* **Your assignment**
In the answer, give the entries below exactly, from the first line through the line with "Update README.md", with every picture omitted.

* **Exercise inputs**

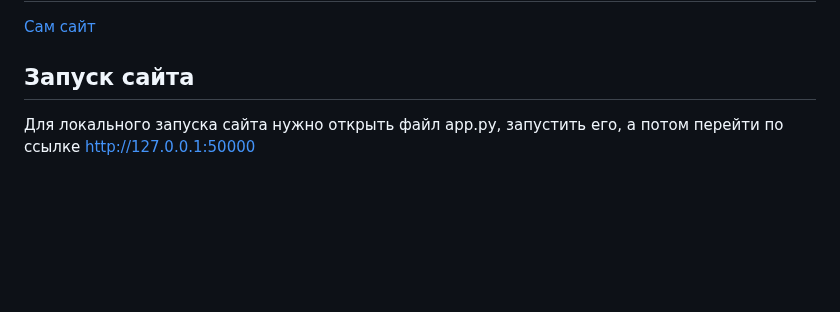
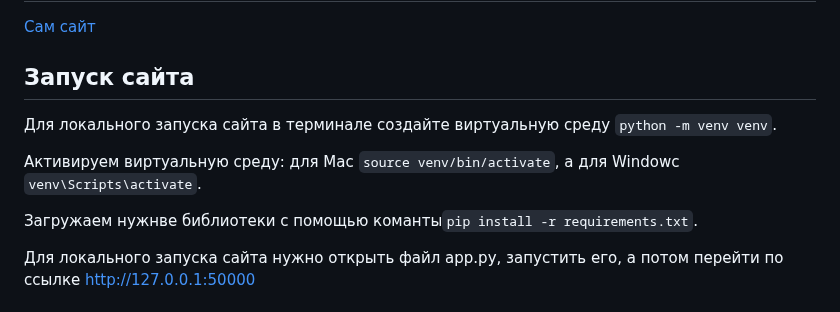
Before and after one commit to kechsin/AHeroOfOurTime_Corpus, a Markdown page: README.md, the part around the change. Drawn GitHub-style; blank space fills up the shorter version.

```diff
--- a/README.md
+++ b/README.md
@@ -2,6 +2,13 @@
 ## Инструкция по сайту
 [Сам сайт]()
 ## Запуск сайта
+
+Для локального запуска сайта в терминале создайте виртуальную среду `python -m venv venv`.
+
+Активируем виртуальную среду: для Mac `source venv/bin/activate`, а для Windowc `venv\Scripts\activate`.
+
+Загружаем нужнве библиотеки с помощью команты`pip install -r requirements.txt`.
+
 Для локального запуска сайта нужно открыть файл app.py, запустить его, а потом перейти по ссылке http://127.0.0.1:50000
 
 ## Корпус
```
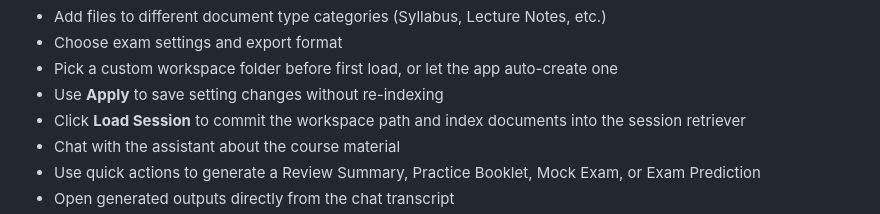
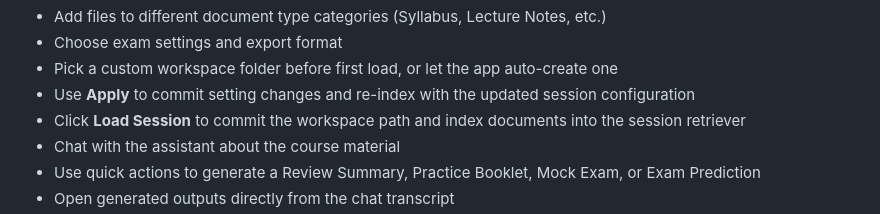
Before and after one commit to Joe20252030/University_Academic_Course_Review_Agent, a Markdown page: README.md, the part around the change. Drawn GitHub-style.

Commit message:
Updated documentations

```diff
--- a/README.md
+++ b/README.md
@@ -231,7 +231,7 @@ The GUI lets you:
 - Add files to different document type categories (Syllabus, Lecture Notes, etc.)
 - Choose exam settings and export format
 - Pick a custom workspace folder before first load, or let the app auto-create one
-- Use **Apply** to save setting changes without re-indexing
+- Use **Apply** to commit setting changes and re-index with the updated session configuration
 - Click **Load Session** to commit the workspace path and index documents into the session retriever
 - Chat with the assistant about the course material
 - Use quick actions to generate a Review Summary, Practice Booklet, Mock Exam, or Exam Prediction
```
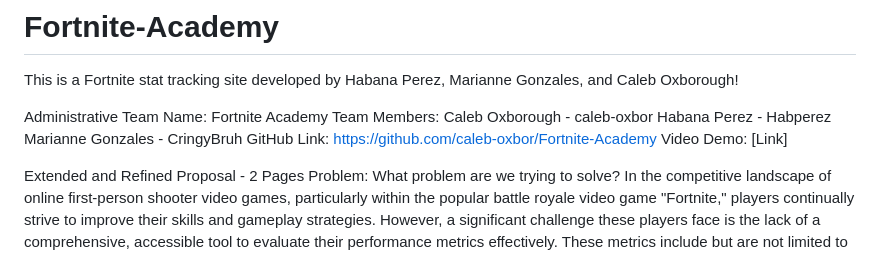
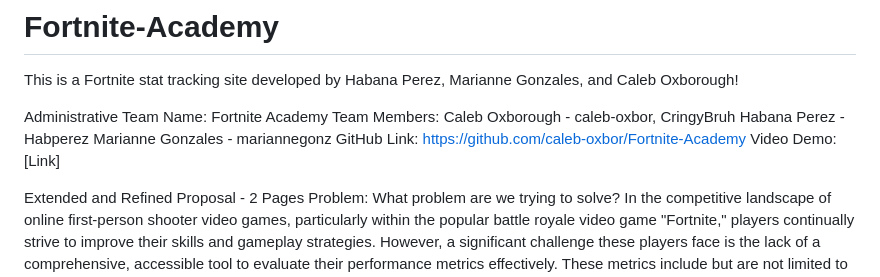
Before and after one commit to caleb-oxbor/Fortnite-Academy, a Markdown page: README.md, the part around the change. Rendered like a GitHub page.

Commit message:
Update README.md
Fixed github username under Team Members.

```diff
--- a/README.md
+++ b/README.md
@@ -5,9 +5,9 @@ Administrative
 Team Name:
 Fortnite Academy
 Team Members:
-Caleb Oxborough - caleb-oxbor
+Caleb Oxborough - caleb-oxbor, CringyBruh
 	Habana Perez - Habperez
-Marianne Gonzales - CringyBruh
+Marianne Gonzales - mariannegonz
 GitHub Link:
 	https://github.com/caleb-oxbor/Fortnite-Academy
 Video Demo:
```
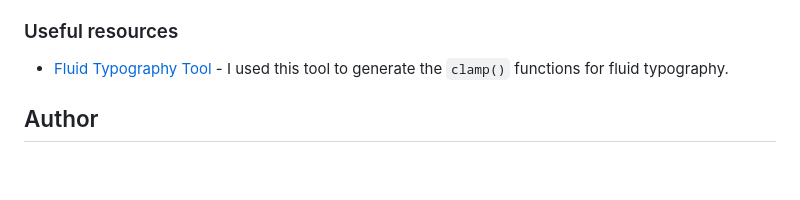
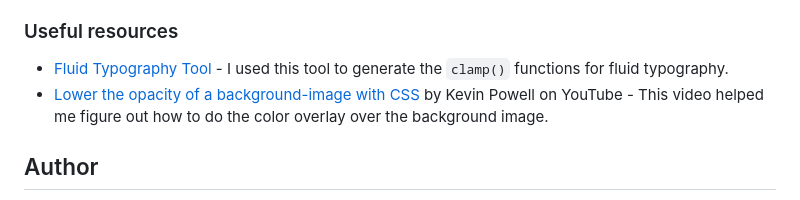
Before and after one commit to SabineEmden/fm-meet-landing-page, a Markdown page: README.md, the part around the change. Drawn GitHub-style; blank space fills up the shorter version.

Commit message:
Add resource for background image with overlay

```diff
--- a/README.md
+++ b/README.md
@@ -94,6 +94,7 @@ Building layouts that are flexible and work well across all screen sizes is a fu
 ### Useful resources
 
 - [Fluid Typography Tool](https://fluidtypography.com/) - I used this tool to generate the `clamp()` functions for fluid typography.
+- [Lower the opacity of a background-image with CSS](https://www.youtube.com/watch?v=lRPguPbovro) by Kevin Powell on YouTube - This video helped me figure out how to do the color overlay over the background image.
 
 ## Author
 
```
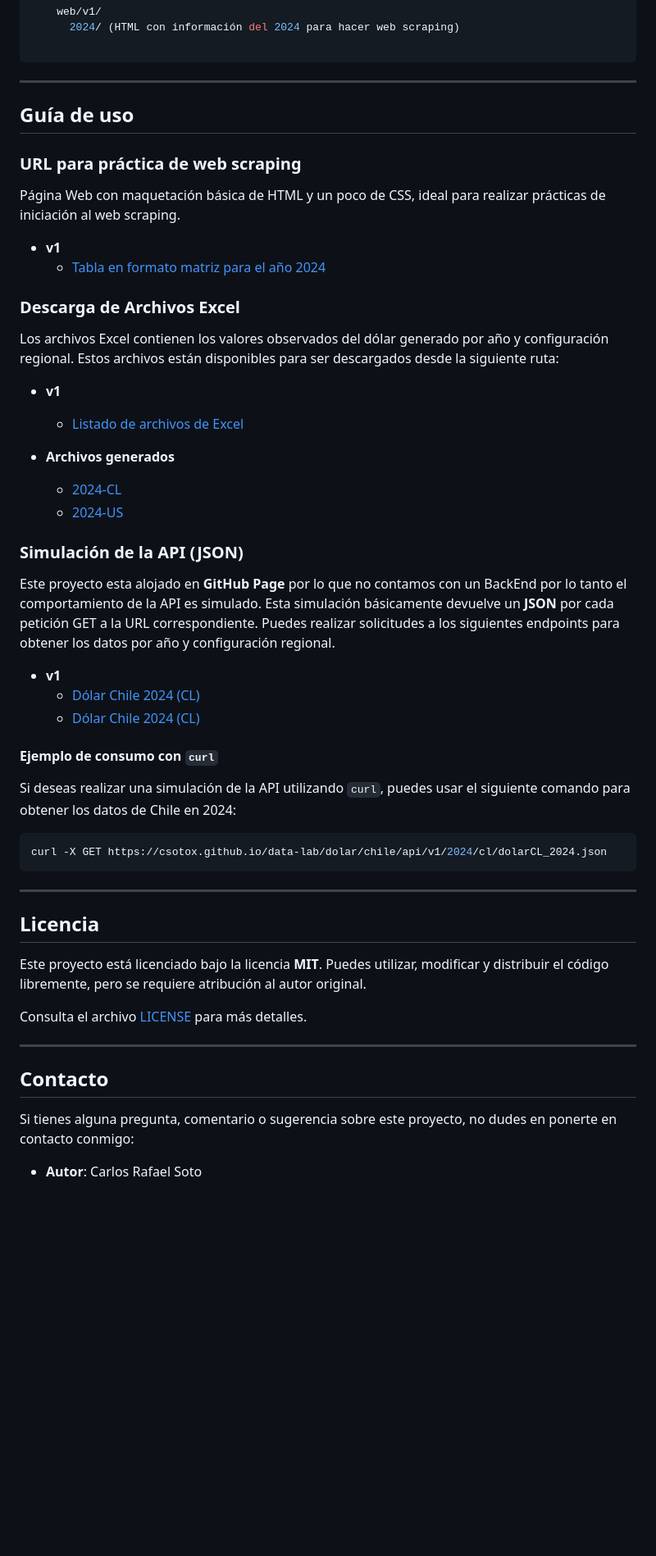
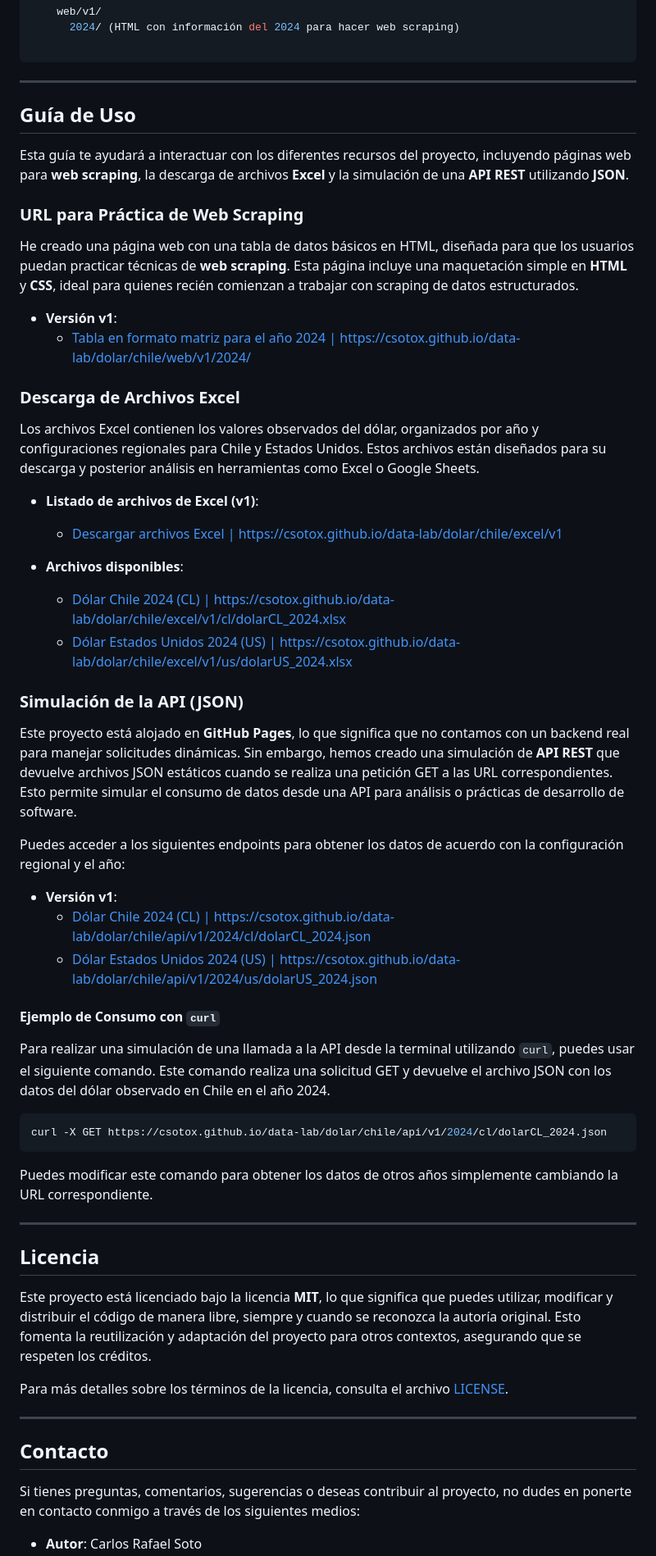
Before and after one commit to csotox/data-lab, a Markdown page: README.md, the part around one of its changes. Shown at 82% size. Rendered like a GitHub page; blank space fills up the shorter version.

Commit message:
Mejora en README.md

```diff
--- a/README.md
+++ b/README.md
@@ -43,55 +55,60 @@ dolar/
 ~~~
 
 ---
+## Guía de Uso
 
-## Guía de uso
+Esta guía te ayudará a interactuar con los diferentes recursos del proyecto, incluyendo páginas web para **web scraping**, la descarga de archivos **Excel** y la simulación de una **API REST** utilizando **JSON**.
 
-### URL para práctica de web scraping
+### URL para Práctica de Web Scraping
 
-Página Web con maquetación básica de HTML y un poco de CSS, ideal para realizar prácticas de iniciación al web scraping.
+He creado una página web con una tabla de datos básicos en HTML, diseñada para que los usuarios puedan practicar técnicas de **web scraping**. Esta página incluye una maquetación simple en **HTML** y **CSS**, ideal para quienes recién comienzan a trabajar con scraping de datos estructurados.
 
-- **v1**
-  - [Tabla en formato matriz para el año 2024](https://csotox.github.io/data-lab/dolar/chile/web/v1/2024/)
+- **Versión v1**:
+  - [Tabla en formato matriz para el año 2024 | https://csotox.github.io/data-lab/dolar/chile/web/v1/2024/](https://csotox.github.io/data-lab/dolar/chile/web/v1/2024/)
 
 ### Descarga de Archivos Excel
 
-Los archivos Excel contienen los valores observados del dólar generado por año y configuración regional. Estos archivos están disponibles para ser descargados desde la siguiente ruta:
+Los archivos Excel contienen los valores observados del dólar, organizados por año y configuraciones regionales para Chile y Estados Unidos. Estos archivos están diseñados para su descarga y posterior análisis en herramientas como Excel o Google Sheets.
 
-- **v1**
-  - [Listado de archivos de Excel](https://csotox.github.io/data-lab/dolar/chile/excel/v1)
+- **Listado de archivos de Excel (v1)**:
+  - [Descargar archivos Excel | https://csotox.github.io/data-lab/dolar/chile/excel/v1](https://csotox.github.io/data-lab/dolar/chile/excel/v1)
 
-- **Archivos generados**
-  - [2024-CL](https://csotox.github.io/data-lab/dolar/chile/excel/v1/cl/dolarCL_2024.xlsx)
-  - [2024-US](https://csotox.github.io/data-lab/dolar/chile/excel/v1/us/dolarUS_2024.xlsx)
+- **Archivos disponibles**:
+  - [Dólar Chile 2024 (CL) | https://csotox.github.io/data-lab/dolar/chile/excel/v1/cl/dolarCL_2024.xlsx](https://csotox.github.io/data-lab/dolar/chile/excel/v1/cl/dolarCL_2024.xlsx)
+  - [Dólar Estados Unidos 2024 (US) | https://csotox.github.io/data-lab/dolar/chile/excel/v1/us/dolarUS_2024.xlsx](https://csotox.github.io/data-lab/dolar/chile/excel/v1/us/dolarUS_2024.xlsx)
 
 ### Simulación de la API (JSON)
 
-Este proyecto esta alojado en **GitHub Page** por lo que no contamos con un BackEnd por lo tanto el comportamiento de la API es simulado. Esta simulación básicamente devuelve un **JSON** por cada petición GET a la URL correspondiente. Puedes realizar solicitudes a los siguientes endpoints para obtener los datos por año y configuración regional.
+Este proyecto está alojado en **GitHub Pages**, lo que significa que no contamos con un backend real para manejar solicitudes dinámicas. Sin embargo, hemos creado una simulación de **API REST** que devuelve archivos JSON estáticos cuando se realiza una petición GET a las URL correspondientes. Esto permite simular el consumo de datos desde una API para análisis o prácticas de desarrollo de software.
 
-- **v1**
-  - [Dólar Chile 2024 (CL)](https://csotox.github.io/data-lab/dolar/chile/api/v1/2024/cl/dolarCL_2024.json)
-  - [Dólar Chile 2024 (CL)](https://csotox.github.io/data-lab/dolar/chile/api/v1/2024/us/dolarUS_2024.json)
+Puedes acceder a los siguientes endpoints para obtener los datos de acuerdo con la configuración regional y el año:
 
-#### Ejemplo de consumo con `curl`
+- **Versión v1**:
+  - [Dólar Chile 2024 (CL) | https://csotox.github.io/data-lab/dolar/chile/api/v1/2024/cl/dolarCL_2024.json](https://csotox.github.io/data-lab/dolar/chile/api/v1/2024/cl/dolarCL_2024.json)
+  - [Dólar Estados Unidos 2024 (US) | https://csotox.github.io/data-lab/dolar/chile/api/v1/2024/us/dolarUS_2024.json](https://csotox.github.io/data-lab/dolar/chile/api/v1/2024/us/dolarUS_2024.json)
 
-Si deseas realizar una simulación de la API utilizando `curl`, puedes usar el siguiente comando para obtener los datos de Chile en 2024:
+#### Ejemplo de Consumo con `curl`
 
-~~~ bash
+Para realizar una simulación de una llamada a la API desde la terminal utilizando `curl`, puedes usar el siguiente comando. Este comando realiza una solicitud GET y devuelve el archivo JSON con los datos del dólar observado en Chile en el año 2024.
+
+~~~bash
 curl -X GET https://csotox.github.io/data-lab/dolar/chile/api/v1/2024/cl/dolarCL_2024.json
 ~~~
+
+Puedes modificar este comando para obtener los datos de otros años simplemente cambiando la URL correspondiente.
 
 ---
 
 ## Licencia
 
-Este proyecto está licenciado bajo la licencia **MIT**. Puedes utilizar, modificar y distribuir el código libremente, pero se requiere atribución al autor original.
+Este proyecto está licenciado bajo la licencia **MIT**, lo que significa que puedes utilizar, modificar y distribuir el código de manera libre, siempre y cuando se reconozca la autoría original. Esto fomenta la reutilización y adaptación del proyecto para otros contextos, asegurando que se respeten los créditos.
 
-Consulta el archivo [LICENSE](LICENSE) para más detalles.
+Para más detalles sobre los términos de la licencia, consulta el archivo [LICENSE](./LICENSE).
 
 ---
 
 ## Contacto
 
-Si tienes alguna pregunta, comentario o sugerencia sobre este proyecto, no dudes en ponerte en contacto conmigo:
+Si tienes preguntas, comentarios, sugerencias o deseas contribuir al proyecto, no dudes en ponerte en contacto conmigo a través de los siguientes medios:
 
 - **Autor**: Carlos Rafael Soto
```
Also changed, not shown: other parts of README.md (+47 -22 lines).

* **Result for this task**
Before and after one commit to kechsin/AHeroOfOurTime_Corpus, a Markdown page: README.md, the part around the change. Drawn GitHub-style; blank space fills up the shorter version.

```diff
--- a/README.md
+++ b/README.md
@@ -2,6 +2,13 @@
 ## Инструкция по сайту
 [Сам сайт]()
 ## Запуск сайта
+
+Для локального запуска сайта в терминале создайте виртуальную среду `python -m venv venv`.
+
+Активируем виртуальную среду: для Mac `source venv/bin/activate`, а для Windowc `venv\Scripts\activate`.
+
+Загружаем нужнве библиотеки с помощью команты`pip install -r requirements.txt`.
+
 Для локального запуска сайта нужно открыть файл app.py, запустить его, а потом перейти по ссылке http://127.0.0.1:50000
 
 ## Корпус
```
Before and after one commit to Joe20252030/University_Academic_Course_Review_Agent, a Markdown page: README.md, the part around the change. Drawn GitHub-style.

Commit message:
Updated documentations

```diff
--- a/README.md
+++ b/README.md
@@ -231,7 +231,7 @@ The GUI lets you:
 - Add files to different document type categories (Syllabus, Lecture Notes, etc.)
 - Choose exam settings and export format
 - Pick a custom workspace folder before first load, or let the app auto-create one
-- Use **Apply** to save setting changes without re-indexing
+- Use **Apply** to commit setting changes and re-index with the updated session configuration
 - Click **Load Session** to commit the workspace path and index documents into the session retriever
 - Chat with the assistant about the course material
 - Use quick actions to generate a Review Summary, Practice Booklet, Mock Exam, or Exam Prediction
```
Before and after one commit to caleb-oxbor/Fortnite-Academy, a Markdown page: README.md, the part around the change. Rendered like a GitHub page.

Commit message:
Update README.md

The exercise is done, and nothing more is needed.